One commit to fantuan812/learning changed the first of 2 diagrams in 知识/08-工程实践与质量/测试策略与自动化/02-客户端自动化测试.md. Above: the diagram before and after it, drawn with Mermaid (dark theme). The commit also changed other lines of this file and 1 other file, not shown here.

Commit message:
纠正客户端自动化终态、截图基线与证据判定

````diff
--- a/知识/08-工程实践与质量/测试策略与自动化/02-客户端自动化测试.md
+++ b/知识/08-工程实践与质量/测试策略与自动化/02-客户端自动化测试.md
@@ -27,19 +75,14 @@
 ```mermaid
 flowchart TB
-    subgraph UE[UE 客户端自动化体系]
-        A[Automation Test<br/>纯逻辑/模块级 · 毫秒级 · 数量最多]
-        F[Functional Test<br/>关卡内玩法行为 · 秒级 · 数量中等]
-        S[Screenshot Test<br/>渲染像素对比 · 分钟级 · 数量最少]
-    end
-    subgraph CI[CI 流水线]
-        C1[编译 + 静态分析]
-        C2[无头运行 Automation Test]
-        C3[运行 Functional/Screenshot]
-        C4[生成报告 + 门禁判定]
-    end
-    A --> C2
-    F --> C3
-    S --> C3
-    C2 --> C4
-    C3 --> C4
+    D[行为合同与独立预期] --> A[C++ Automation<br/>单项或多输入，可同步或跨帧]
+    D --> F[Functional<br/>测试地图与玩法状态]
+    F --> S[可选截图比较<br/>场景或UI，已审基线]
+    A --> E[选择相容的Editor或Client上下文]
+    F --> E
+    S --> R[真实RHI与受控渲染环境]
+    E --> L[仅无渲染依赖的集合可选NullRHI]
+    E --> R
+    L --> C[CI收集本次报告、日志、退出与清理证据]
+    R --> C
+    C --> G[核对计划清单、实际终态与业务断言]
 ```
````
•••
What to produce.
Nothing should be left out: copy the material exactly.

Answer area.
One commit to fantuan812/learning changed the first of 2 diagrams in 知识/08-工程实践与质量/测试策略与自动化/02-客户端自动化测试.md. Above: the diagram before and after it, drawn with Mermaid (dark theme). The commit also changed other lines of this file and 1 other file, not shown here.

Commit message:
纠正客户端自动化终态、截图基线与证据判定

````diff
--- a/知识/08-工程实践与质量/测试策略与自动化/02-客户端自动化测试.md
+++ b/知识/08-工程实践与质量/测试策略与自动化/02-客户端自动化测试.md
@@ -27,19 +75,14 @@
 ```mermaid
 flowchart TB
-    subgraph UE[UE 客户端自动化体系]
-        A[Automation Test<br/>纯逻辑/模块级 · 毫秒级 · 数量最多]
-        F[Functional Test<br/>关卡内玩法行为 · 秒级 · 数量中等]
-        S[Screenshot Test<br/>渲染像素对比 · 分钟级 · 数量最少]
-    end
-    subgraph CI[CI 流水线]
-        C1[编译 + 静态分析]
-        C2[无头运行 Automation Test]
-        C3[运行 Functional/Screenshot]
-        C4[生成报告 + 门禁判定]
-    end
-    A --> C2
-    F --> C3
-    S --> C3
-    C2 --> C4
-    C3 --> C4
+    D[行为合同与独立预期] --> A[C++ Automation<br/>单项或多输入，可同步或跨帧]
+    D --> F[Functional<br/>测试地图与玩法状态]
+    F --> S[可选截图比较<br/>场景或UI，已审基线]
+    A --> E[选择相容的Editor或Client上下文]
+    F --> E
+    S --> R[真实RHI与受控渲染环境]
+    E --> L[仅无渲染依赖的集合可选NullRHI]
+    E --> R
+    L --> C[CI收集本次报告、日志、退出与清理证据]
+    R --> C
+    C --> G[核对计划清单、实际终态与业务断言]
 ```
````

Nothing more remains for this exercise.